I wrote this four years ago, and just rediscovered it. This still expresses my thoughts.
“When the word God is used on these pages, you may substitute the thought good orderly direction or flow. What we are talking about is a creative energy. God is useful shorthand for many of us, but so is Goddess, Mind, Universe, Source, and Higher Power…. The point is not what you name it. The point is that you try using it. For many of us, thinking of it as a form for spiritual electricity has been a very useful jumping off place.”
---Julia Cameron, The Artist’s Way
Hmmm. God as a useful reference, one of many terms in the thesaurus for creativity, innovation, creative force. Let me ponder that. It’s heavy stuff.

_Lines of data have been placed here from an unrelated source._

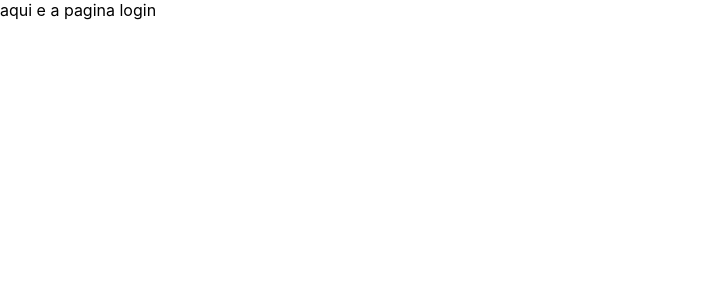
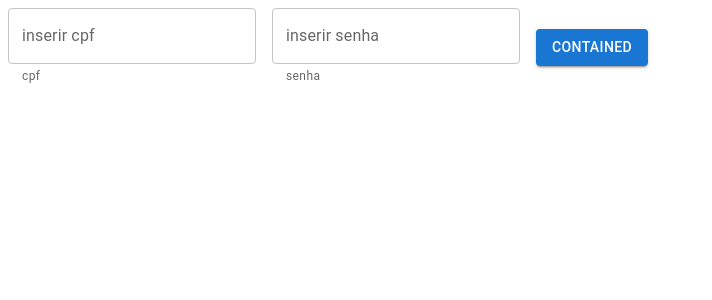
Before and after one commit to vanessaasilva/daw2-frontend, a React (Create React App) app: page /login in a window 1280 px wide. Shown: the top 300 px of the page, without its empty margins (0-712 px from the left). Built offline with nearby package versions, Linux system fonts and the light colour scheme.

Commit message:
tela login

```diff
--- a/src/components/BarraNavegacao/index.js
+++ b/src/components/BarraNavegacao/index.js
@@ -37,7 +37,9 @@ function BarraNavegacao() {
   };
 
     return(
-        <AppBar position="static">
+        <AppBar
+        sx={{backgroundColor: "#BC8531"}}
+        position="static">
       <Container maxWidth="xl">
         <Toolbar disableGutters>
           <AdbIcon sx={{ display: { xs: 'none', md: 'flex' }, mr: 1 }} />
--- a/src/pages/PaginaLogin/index.js
+++ b/src/pages/PaginaLogin/index.js
@@ -1,15 +1,37 @@
 import react from "react";
-
+import Box from '@mui/material/Box';
+import TextField from '@mui/material/TextField';
+import Stack from '@mui/material/Stack';
+import Button from '@mui/material/Button';
 
 function PaginaLogin() {
 
     return (
-        <div>
+        <Box
+        sx={{
+          display: 'flex',
+          alignItems: 'center',
+          '& > :not(style)': { m: 1 },
+        }}
+      >
+        <TextField
+          helperText="cpf"
+          id="demo-helper-text-aligned"
+          label="inserir cpf"
+        />
+        <TextField
+          helperText="senha "
+          id="demo-helper-text-aligned-no-helper"
+          label="inserir senha"
+        />
+         <Button variant="contained">Contained</Button>
+      </Box>
+    );
 
-            aqui e a pagina login
 
-        </div>
-    );
+
+
+
 
 }
 
```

God isn’t found easily in my thesaurus, or my dictionary for that matter. Those places are too dull, too lifeless for such a word. Something else I was reading this morning was an essay on thrift. The writer was arguing that thrift should be a verb as well as a noun.
I feel that way about God. God is a verb, not a noun. God is action, is doing, is being, and is creating. Isn’t that the essence of God – creation? What I see God doing in this world certainly isn’t passive, and certainly isn’t just a thing, or an object. Instead God is the doing, the acting, the growing, the changing that is around us -- if we choose to look.
As I sit down with pen and paper seeking to write, or pick up the guitar, or break out m camera and take a look at a vase of Japanese iris on a rainy day, I experience God. I experience God in the rolling of the thunder and flashing of lightning awakening me from sleep in the night, or the purring of the cat as I pet his belly and scratch his ears, or in the flickering of the silver screen as I lose myself at the local cinema. These actions, doings, creations are God, around me.
I experienced God as a verb at a funeral a few days ago. People spoke of Kate as a person of action, her beauty and love expressed in her actions, her love and embracing of others. IT was not a sad service, but instead a slide show of countless actions of love and kindnesses. It was a rich kaleidoscope of her love energy, of God-action. Rather than grief, the room was filled with amazement and vibrancy.
“The point is that you try using it.” Ah, but can I simply study it from afar? Can I intellectualize it, analyze it, look it up in books, and create footnotes for my essay? No, that’s not the point. The point is that one needs to get off one’s butt, and tap into this energy, this God, and then go out and God. Let it flow, let it vibrate; let it out, in one form or another. Just do it. Just God.
-Neal Lemery, January, 2006